Students of all ages need a rationale.
Further, you can make it necessary through cheerleading. Students want a teacher's respect despite the appearance otherwise. Make sure you reward great work with a great smile and yahoo!
Make things necessary by letting students put the "necessary" into the lesson. Let them design materials and games, let them choose the topic and questions. Let them learn for their own sake and in the way of their own interests....
is a great rundown of things you can do with technology to teach languages....I'm sure you will like many of these...
* Never use technology for the sake of using technology. Ensure instead that the use of technology is warranted within your schemes of work and that it will help you achieve your lesson objectives.
* Use streaming video in your classroom. The advent of broadband has facilitated the inclusion of video straight from the internet within lessons. Authentic video material from sites like YouTube or national TV broadcasters’ websites, such as TVE or Canal+ are a fantastic way to expose reluctant teenagers to the popular culture other reluctant teenagers enjoy in their native countries.
* Use more music. Teenagers are fanatical about music. The likelihood is that they use iTunes and so should you!
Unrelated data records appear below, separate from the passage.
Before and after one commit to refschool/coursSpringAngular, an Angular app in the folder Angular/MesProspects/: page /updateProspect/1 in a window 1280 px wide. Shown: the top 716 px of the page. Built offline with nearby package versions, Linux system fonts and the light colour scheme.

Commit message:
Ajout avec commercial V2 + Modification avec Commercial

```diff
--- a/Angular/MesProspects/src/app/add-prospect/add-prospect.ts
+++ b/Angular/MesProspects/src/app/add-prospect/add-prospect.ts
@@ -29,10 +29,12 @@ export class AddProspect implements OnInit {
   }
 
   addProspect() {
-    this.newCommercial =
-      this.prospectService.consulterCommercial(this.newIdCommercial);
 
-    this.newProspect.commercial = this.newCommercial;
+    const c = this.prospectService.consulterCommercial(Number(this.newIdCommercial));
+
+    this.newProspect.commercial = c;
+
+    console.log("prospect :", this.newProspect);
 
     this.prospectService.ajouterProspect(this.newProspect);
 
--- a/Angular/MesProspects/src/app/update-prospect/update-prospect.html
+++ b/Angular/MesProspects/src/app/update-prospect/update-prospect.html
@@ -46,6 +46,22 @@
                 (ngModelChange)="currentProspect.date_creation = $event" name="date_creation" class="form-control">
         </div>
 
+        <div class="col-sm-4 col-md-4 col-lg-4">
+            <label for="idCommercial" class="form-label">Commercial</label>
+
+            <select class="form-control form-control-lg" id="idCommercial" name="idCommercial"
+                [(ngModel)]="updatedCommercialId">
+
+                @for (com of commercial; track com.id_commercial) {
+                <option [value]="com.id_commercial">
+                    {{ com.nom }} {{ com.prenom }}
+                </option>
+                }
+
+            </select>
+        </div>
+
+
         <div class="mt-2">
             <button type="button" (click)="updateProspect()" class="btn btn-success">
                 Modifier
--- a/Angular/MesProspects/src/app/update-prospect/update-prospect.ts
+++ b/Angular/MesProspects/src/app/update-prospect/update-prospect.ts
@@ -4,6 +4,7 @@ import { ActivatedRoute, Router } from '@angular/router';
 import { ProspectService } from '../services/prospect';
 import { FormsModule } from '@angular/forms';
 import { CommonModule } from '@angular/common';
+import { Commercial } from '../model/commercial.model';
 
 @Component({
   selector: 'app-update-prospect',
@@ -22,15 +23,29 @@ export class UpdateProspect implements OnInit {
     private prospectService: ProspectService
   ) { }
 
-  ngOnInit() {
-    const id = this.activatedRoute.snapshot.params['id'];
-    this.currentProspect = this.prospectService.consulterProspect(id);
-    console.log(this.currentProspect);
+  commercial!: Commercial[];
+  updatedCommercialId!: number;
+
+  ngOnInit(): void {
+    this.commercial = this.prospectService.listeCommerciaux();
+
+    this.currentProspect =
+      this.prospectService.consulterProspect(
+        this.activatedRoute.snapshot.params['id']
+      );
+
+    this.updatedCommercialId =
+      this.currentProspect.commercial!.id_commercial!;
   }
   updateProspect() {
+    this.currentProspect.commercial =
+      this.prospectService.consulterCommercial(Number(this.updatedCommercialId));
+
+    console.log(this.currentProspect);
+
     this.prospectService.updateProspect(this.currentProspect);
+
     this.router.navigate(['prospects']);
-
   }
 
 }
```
Find out what type of music they are into and try to get similar music in the target language, which you can then use in your lessons.
* Use teleconferencing tools, such as Skype, to put your students in touch with students in partner schools abroad. They’ll realise there are other people in the same situation in other countries and might even end up establishing relationships they can follow up using MSM Chat, Hotmail, etc.
* Create your own interactive exercises. You know your pupils’ strengths and weaknesses better than anyone, so why be stuck with exercises done by other people for other people? Make your own using tools such as Hot Potatoes or game makers from ContentGenerator.net or LanguagesOnline Australia and then get your school teccie to put them on the school’s website or Virtual Learning Environment (VLE). You can see my interactive Spanish exercises here.
* Use your interactive whiteboard more effectively. Go on a course and learn the basics. A little knowledge goes a long way helping you create more effective interactive classroom activities for you and your pupils. I have posted some tutorials here.
* Create your own podcasts. They are technically easy to do and once they are done they can be downloaded again and again, year after year. Think about them as lessons to take away. Alternatively get your pupils to make them! You can get started using Audacity.
* Start a subject blog, a class blog or a wiki to showcase your pupils’ work and achievements, providing a focus for their efforts and adding an extra dimension to your teaching. Perhaps you are feeling adventurous and want to make use of some of the online social networks your pupils frequent, such as Facebook, as an educational tool.
* Use internet tools more often to help you prepare lessons or to help your pupils with their class or homework. Using tools such as Voki, Wordle or Animoto, just to name three I have been exploring this year, will help motivate you and your pupils.
* Make the most of your pupils’ gadgets. They all have iPods or other mp3 players and mobile phones, most of which come with a camera nowadays, so why not set them a video task using their mobiles or create or find resources they can put on their iPods?